The first thing you notice about Joanna Lumley these days is the way she pronounces Nepal. She is delighted to be in Nep-hal, she tells us, in her incredibly posh, unmistakeably upper-class voice. It’s neither Ne-paul, nor Ne-pall, but an entirely different sound, a whisper almost; never before has this country’s name sounded so glamorous.
There is much more, of course, to the actress-turned campaigner than a mesmerising voice. There is a pretty face to go with it, the tall, lean body, the blonde bob and impeccable manners. But above all there is passion. It is this, more than anything else, that has made her so successful in championing the Gurkha cause.
Since joining the Gurkha Justice Campaign in 2007, she has shed tears outside the British Parliament, she has rejoiced at partial victories along the way with cries of “Ayo Gorkhali” (the Nepalese warriors’ battle cry), and she has tirelessly pursued ministers, MPs and even the Prime Minister himself, Gordon Brown. She charmed her way to the very top of the British establishment, and played a pivotal role in bringing about a government U-turn, to ensure that all Gurkha veterans are now entitled to settle in the UK.
To her critics, this is an unacceptable way of influencing policy in a modern parliamentary democracy. But surely this says more about the policy-makers, than about the woman herself. Ms Lumley, for one, had no idea that the campaign would be so successful, and that Gurkha settlement rights would be obtained in such a dramatic way. Back in February she booked a family holiday to Nepal so that, together with her husband and son, she could visit the land of the Gurkhas and see for herself the conditions under which these British Army veterans are living.

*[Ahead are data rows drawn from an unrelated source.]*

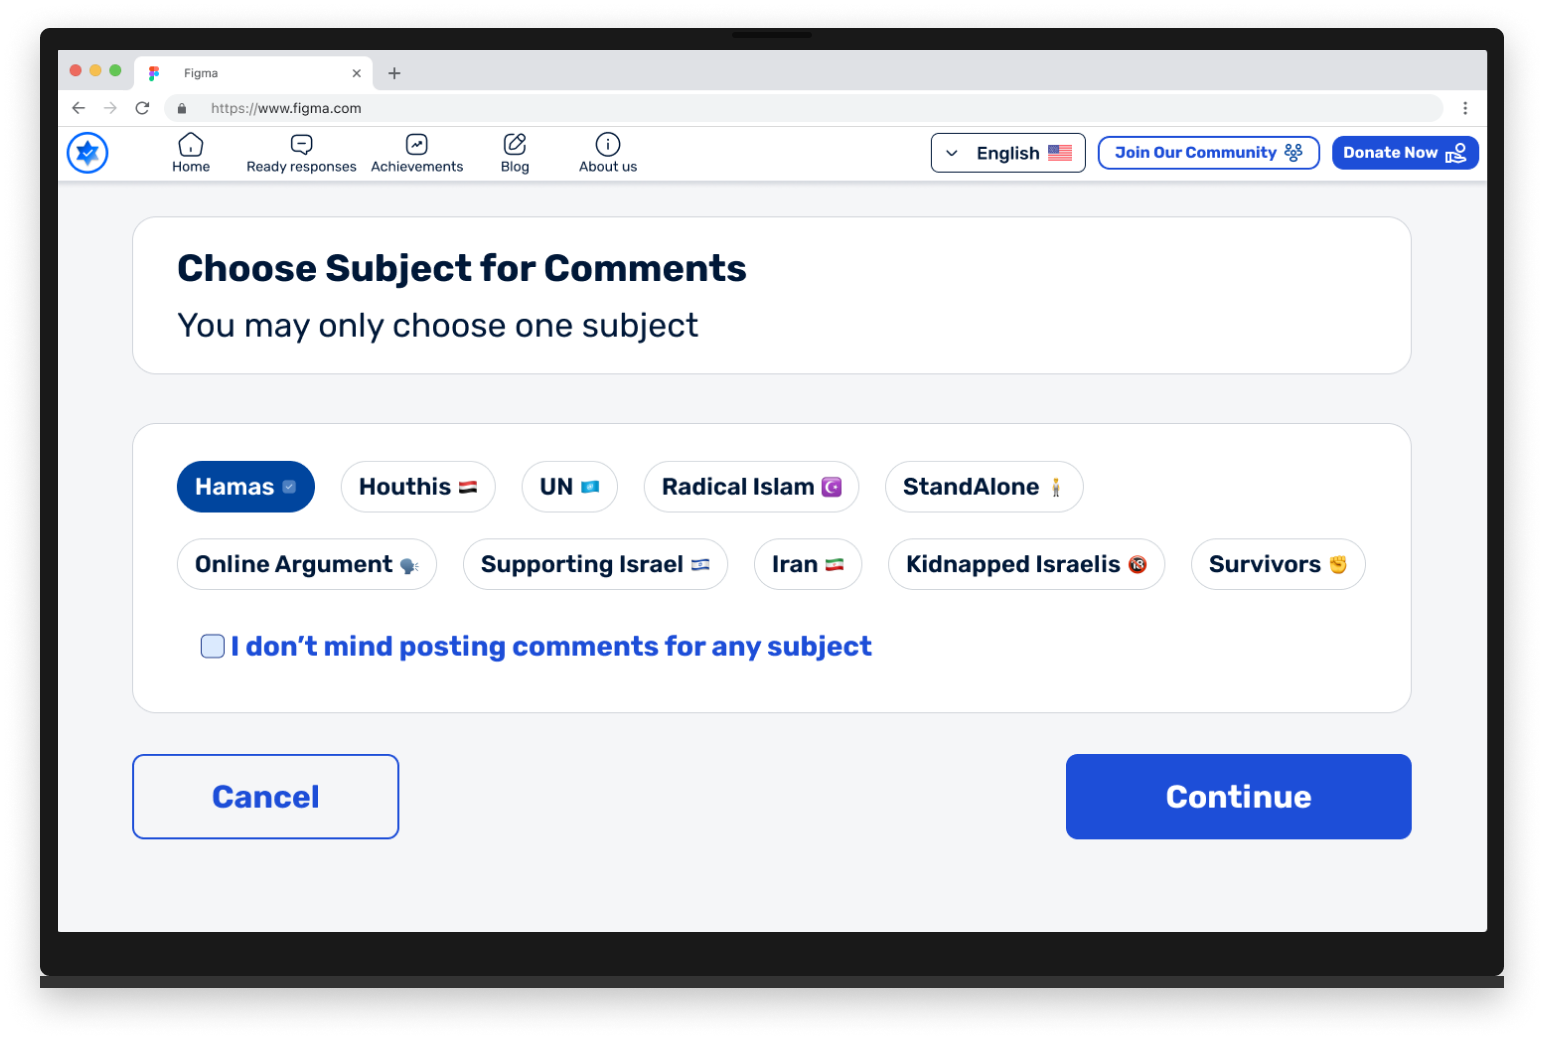
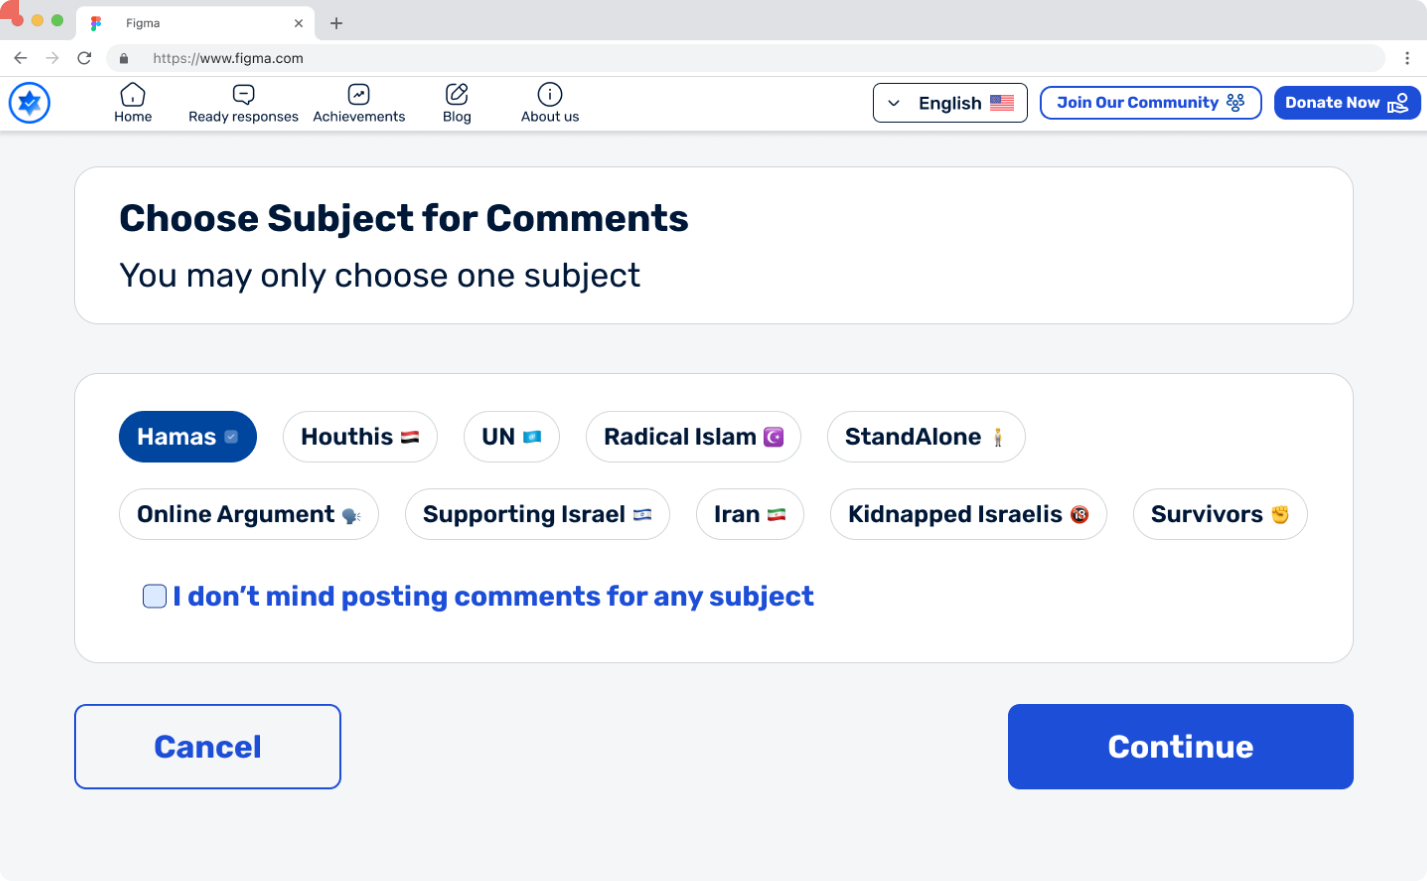
Revert Sharing Preferences/Reporting layout to handoff-v2 per updated instructions (#38)
* Revert Sharing Preferences/Reporting layout to handoff-v2 per updated instructions

- Restored Sharing_Preference_Group.png as the primary standalone
  Groups shot in Sharing Preferences, with its SAME LIST label back
  above the row-actions/mobile pair.
- Moved Subject_Comment_Mockup.png back out of Sharing Preferences
  into Premade Comments & the Switcher, before Premade_comments.png.
- Reverted the Reporting Settings-menu pair from height-matching back
  to matched-width 220px, since that pair was always meant to read as
  a small secondary aside rather than a primary shot.

* Replace Premade_comments.png with fixed export, add Premade_comments_Copied.png

The reshared Premade_comments.png now correctly shows facts-commando.com
instead of figma.com. Applied the same window-edge crop and clean
rounded-corner treatment used on the rest of the gallery.

Added the new Premade_comments_Copied.png (comment-copied confirmation)
as a second image in the same flex row, right after Premade_comments.png.
Used the borderless img style (border + shadow, no card wrapper) to
match its now-cropped sibling, rather than the boxed style originally
specified, since that would have looked inconsistent within the same
row.

* Crop Subject_Comment_Mockup.png to the window edge

Same black canvas/glow issue as the other three Premade Comments
images, now fixed with the same window-edge crop and clean
rounded-corner treatment. Still shows 'Figma' in the tab/URL bar since
[…]

diff --git a/facts-commando.html b/facts-commando.html
@@ -170,7 +170,8 @@
           <h3 style="font-family: var(--font-heading); font-size: 20px; letter-spacing: -0.025em; font-weight: 600; color: var(--text-primary); margin: 0 0 6px;">Sharing Preferences</h3>
           <p style="margin-bottom: 20px; font-size: 16px;">The silent rejection becomes an explicit, editable choice - subjects on one tab, groups on the other, each one reportable or removable straight from the list.</p>
           <img class="zoomable" data-group="sharing-preferences" data-cap="Subjects a volunteer will put their name behind - the interview finding, made operable." src="./case-images/Sharing_Preference.png?v=2x" alt="Subject preferences" style="max-width:600px; width:100%; display:block; margin:0 auto 16px; border-radius:10px; border:1px solid var(--border-subtle); box-shadow:var(--shadow-lg);">
-          <img class="zoomable" data-group="sharing-preferences" data-cap="Comments carry the same subject choice as posts." src="./case-images/Subject_Comment_Mockup.png?v=2x" alt="Choose subject for comments" style="max-width:460px; width:100%; display:block; margin:0 auto 48px; border-radius:10px; border:1px solid var(--border-subtle); box-shadow:var(--shadow-lg);">
+          <img class="zoomable" data-group="sharing-preferences" data-cap="Group-level control, desktop." src="./case-images/Sharing_Preference_Group.png?v=2x" alt="Group preferences, desktop" style="max-width:460px; width:100%; display:block; margin:0 auto 16px; border-radius:10px; border:1px solid var(--border-subtle); box-shadow:var(--shadow-lg);">
+          <p style="font-family:var(--font-mono); font-size:11px; color:var(--text-muted); margin:4px 0 12px; text-align:center;">SAME LIST, REPORT OR REMOVE PER ROW</p>
           <div style="display:flex; flex-wrap:wrap; justify-content:center; align-items:flex-end; gap:24px; margin-bottom:48px;">
             <img class="zoomable h-match" data-group="sharing-preferences" data-cap="Report or remove, right from the row - no separate settings screen." src="./case-images/Sharing_Preference_Group_Actions.png?v=2x" alt="Group row actions, desktop" style="display:block; border-radius:10px; border:1px solid var(--border-subtle); box-shadow:var(--shadow-lg);">
             <img class="zoomable h-match" data-group="sharing-preferences" data-cap="Same actions, mobile." src="./case-images/mobile_Sharing_preference.png?v=2x" alt="Group preferences, mobile" style="display:block; border-radius:10px; border:1px solid var(--border-subtle); box-shadow:var(--shadow-lg);">
@@ -197,8 +198,8 @@
           <h3 style="font-family: var(--font-heading); font-size: 20px; letter-spacing: -0.025em; font-weight: 600; color: var(--text-primary); margin: 0 0 6px;">Reporting</h3>
           <p style="margin-bottom: 20px;">Named reasons instead of a free-text box, so reports arrive already sorted - technical errors on one side, group-level problems like bans and denied posts on the other. No relay, no one to remember.</p>
           <div style="display:flex; flex-wrap:wrap; justify-content:center; align-items:flex-end; gap:24px; margin-bottom:8px;">
-            <img class="zoomable h-match" data-group="reporting" data-cap="The same entry point, desktop." src="./case-images/Settings_menu_Desktop.png?v=2x" alt="Settings menu, entry point to Reports, desktop" style="display:block; border-radius:10px; border:1px solid var(--border-subtle); box-shadow:var(--shadow-lg);">
-            <img class="zoomable h-match" data-group="reporting" data-cap="Where reporting lives - inside the profile, not a help page." src="./case-images/Settings_menu.png?v=2x" alt="Settings menu, entry point to Reports" style="display:block; border-radius:10px; border:1px solid var(--border-subtle); box-shadow:var(--shadow-lg);">
+            <img class="zoomable" data-group="reporting" data-cap="The same entry point, desktop." src="./case-images/Settings_menu_Desktop.png?v=2x" alt="Settings menu, entry point to Reports, desktop" style="width:220px; max-width:100%; display:block; border-radius:10px; border:1px solid var(--border-subtle); box-shadow:var(--shadow-lg);">
+            <img class="zoomable" data-group="reporting" data-cap="Where reporting lives - inside the profile, not a help page." src="./case-images/Settings_menu.png?v=2x" alt="Settings menu, entry point to Reports" style="width:220px; max-width:100%; display:block; border-radius:10px; border:1px solid var(--border-subtle); box-shadow:var(--shadow-lg);">
           </div>
           <p style="font-family:var(--font-mono); font-size:11px; color:var(--text-muted); margin:0 0 24px; text-align:center;">ENTRY POINT, BOTH WIDTHS</p>
           <div style="display:flex; flex-wrap:wrap; justify-content:center; align-items:flex-end; gap:24px; margin-bottom:24px;">
@@ -227,7 +228,11 @@
 
           <h3 style="font-family: var(--font-heading); font-size: 20px; letter-spacing: -0.025em; font-weight: 600; color: var(--text-primary); margin: 0 0 6px;">Premade Comments &amp; the Switcher</h3>
           <p style="margin-bottom: 20px;">Premade Comments post a ready-made, swappable argument per subject. The Switcher confirms the destination - Facebook, then X.</p>
-          <img class="zoomable" data-group="premade-comments-switcher" data-cap="Specified with the UX designer, designed per platform." src="./case-images/Premade_comments.png?v=2x" alt="Premade Comments" style="max-width:460px; width:100%; display:block; margin:0 auto 16px; border-radius:10px; border:1px solid var(--border-subtle); box-shadow:var(--shadow-lg);">
+          <img class="zoomable" data-group="premade-comments-switcher" data-cap="Comments carry the same subject choice as posts." src="./case-images/Subject_Comment_Mockup.png?v=2x" alt="Choose subject for comments" style="max-width:460px; width:100%; display:block; margin:0 auto 16px; border-radius:10px; border:1px solid var(--border-subtle); box-shadow:var(--shadow-lg);">
+          <div style="display:flex; flex-wrap:wrap; justify-content:center; align-items:flex-start; gap:24px; margin-bottom:16px;">
+            <img class="zoomable" data-group="premade-comments-switcher" data-cap="Specified with the UX designer, designed per platform." src="./case-images/Premade_comments.png?v=2x" alt="Premade Comments" style="max-width:460px; width:100%; display:block; border-radius:10px; border:1px solid var(--border-subtle); box-shadow:var(--shadow-lg);">
+            <img class="zoomable" data-group="premade-comments-switcher" data-cap="The same copy-and-paste pattern as posts, for comments." src="./case-images/Premade_comments_Copied.png?v=2x" alt="Comment copied confirmation" style="max-width:460px; width:100%; display:block; border-radius:10px; border:1px solid var(--border-subtle); box-shadow:var(--shadow-lg);">
+          </div>
           <div style="display:flex; flex-wrap:wrap; justify-content:center; align-items:flex-start; gap:24px; margin-bottom:12px;">
             <img class="zoomable" data-group="premade-comments-switcher" data-cap="Facebook, the original network." src="./case-images/Facebook_Switcher.png?v=2x" alt="The Switcher, Facebook" style="max-width:400px; width:100%; display:block; border-radius:10px; border:1px solid var(--border-subtle); box-shadow:var(--shadow-lg);">
             <img class="zoomable" data-group="premade-comments-switcher" data-cap="X added alongside it - a pattern, not a toggle." src="./case-images/X_Switcher.png?v=2x" alt="The Switcher, X" style="max-width:400px; width:100%; display:block; border-radius:10px; border:1px solid var(--border-subtle); box-shadow:var(--shadow-lg);">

Little did she know that come July she would be meeting the Prime Minister, having tea with the President and laying a wreath at a war memorial in the presence of the British Ambassador to Nepal, Dr Andrew Hall. But despite all this, she refused to be side-tracked. She wanted to meet the veterans, of whom her father, James Lumley, a Major in the Brigade of Gurkhas, had told her so much.

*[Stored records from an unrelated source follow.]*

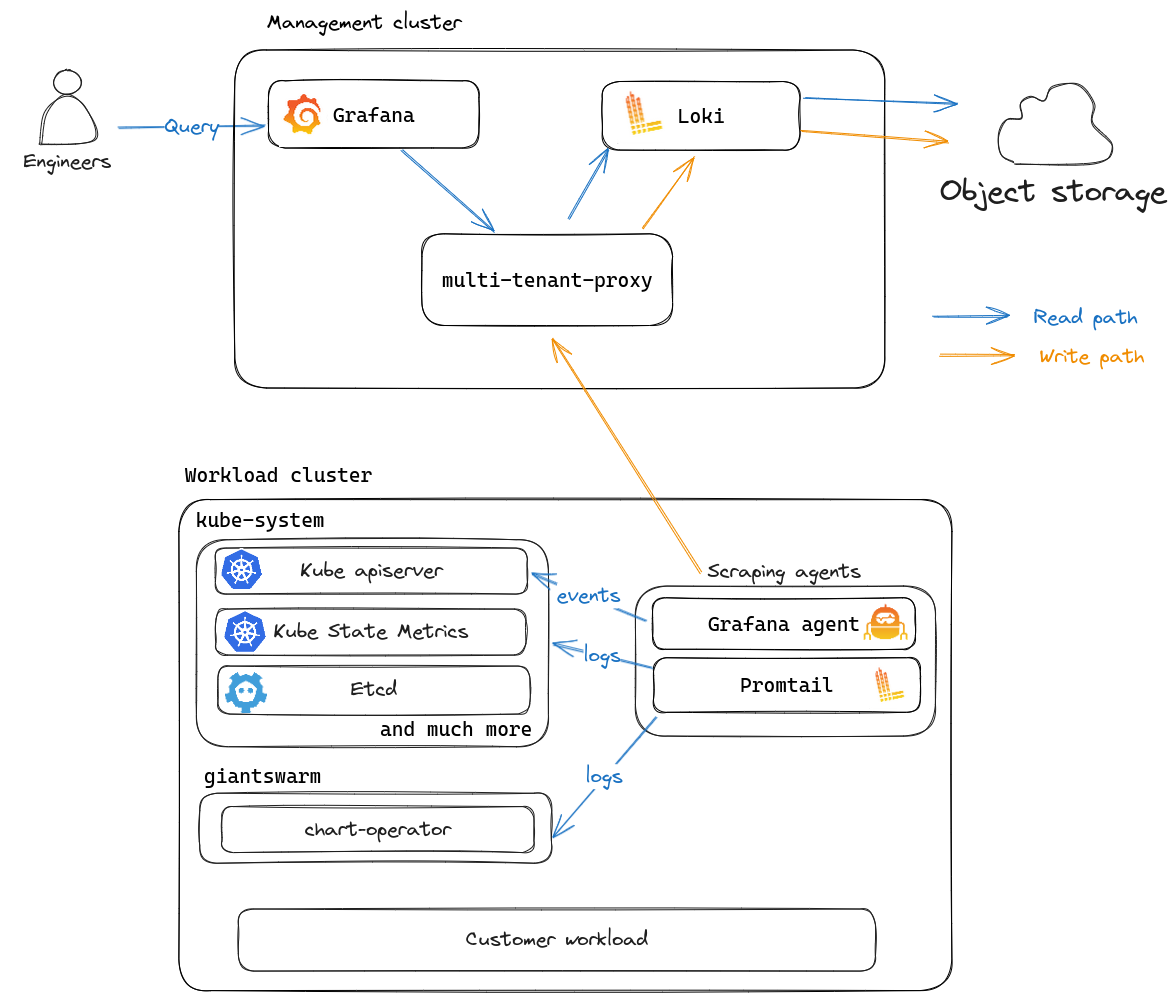
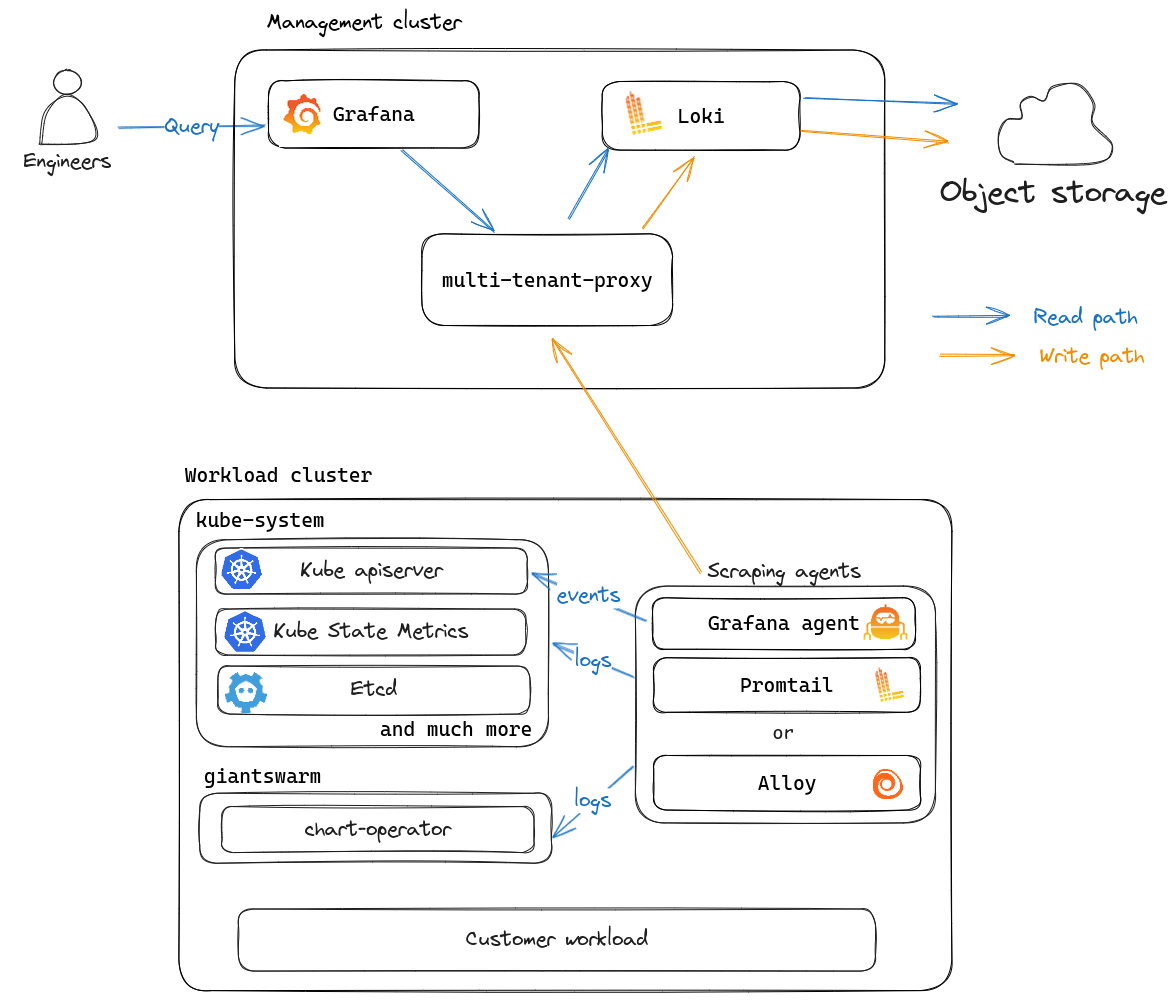
Update logging architecture

diff --git a/src/content/vintage/getting-started/observability/logging/architecture/index.md b/src/content/vintage/getting-started/observability/logging/architecture/index.md
@@ -35,9 +35,21 @@ In this diagram, you can see that we run the following tools in each management 
 
 - `Grafana Loki` that is accessible through our managed Grafana instance.
 - `multi-tenant-proxy`, a proxy component used to handle multi-tenancy for Loki.
-- A couple of logging agents (`Grafana Promtail` and `Grafana Agent`) that run on the management cluster and your workload clusters alike. We currently need two different tools for different purposes.
-    - Promtail is used to retrieve the container and kubernetes audit logs
+- A couple of scrapping agents run on the management cluster and your workload clusters alike. There is different tools for different purposes:
+    - Promtail is used in older versions to retrieve the container and kubernetes audit logs.
+    - Alloy is used in newer versions to retrieve the container and kubernetes audit logs.
     - Grafana Agent is used to retrieve the kubernetes events.
+
+### Release compatibility
+
+Release|Alloy|Promtail|Grafana Agent|
+-------|-----|--------|-------------|
+CAPA from v29.2.0|<i class="fas fa-check"></i>|<i class="fas fa-times"></i>|<i class="fas fa-check"></i>|
+CAPZ from v29.1.0|<i class="fas fa-check"></i>|<i class="fas fa-times"></i>|<i class="fas fa-check"></i>|
+CAPA until v29.1.0|<i class="fas fa-times"></i>|<i class="fas fa-check"></i>|<i class="fas fa-check"></i>|
+CAPZ until v29.0.0|<i class="fas fa-times"></i>|<i class="fas fa-check"></i>|<i class="fas fa-check"></i>|
+vintage (all releases)|<i class="fas fa-times"></i>|<i class="fas fa-check"></i>|<i class="fas fa-check"></i>|
+
 
 If you want to play with Loki, you should definitely check out our guides explaining [how to access Grafana]({{< relref "/tutorials/observability/data-exploration/accessing-grafana" >}}) and how to [explore logs with LogQL]({{< relref "/tutorials/observability/data-exploration/exploring-logs" >}})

“The stories that my father has told me of Gurkha courage, honour, good humour, grace and friendliness are legendary, and something he treasured all his life” she told the packed auditorium at Rastriya Sabhagriha, Kathmandu City Hall. Not least, one suspects, was the story about how Major Lumley’s life was once saved by Tul Bahadur Pun, who went on to receive a Victoria Cross, the British Army’s highest military award. Without Tul Bahadur’s bravery it is likely that Joanna Lumley would never have been born, and Britain would have been deprived not merely of a much-loved actress, but also of a “national treasure” as many are now referring to her.
There was another close call to her country’s claim over her, when she threatened to cut up her British passport, and renounce her nationality in disgust at what she saw as unacceptable treatment of brave men who were prepared to die for Britain, but not allowed to live there. In the event, this was not necessary, much to the relief of everyone involved, and she did not have to seek a passport from India, her country of birth. In typical Lumley blend of grace and self-deprecation, she later commented: “I’m terribly glad really; I had this nightmare that India would turn me down flat, and that would just have been so embarrassing.”
There’s no telling what the Indian government would actually have done, but in Nepal there is no doubt that she enjoys a huge following, made all the more remarkable by the fact that few had ever known her in the roles of Patsy in Absolutely Fabulous, Purdey in the New Avengers, or the Bond Girl in On Her Majesty’s Secret Service. “They don’t have our television shows and didn’t see me as an actress,” she explains. “They saw me as the person from the campaign and the daughter of a Regiment. It’s always rather lovely when people see you in a different light, not as old Patsy.” It seems that her most influential role might well be as Joanna Lumley herself.
Freelance writer Chryssa Kanellakis-Reimer can be contacted at firstname.lastname@example.org.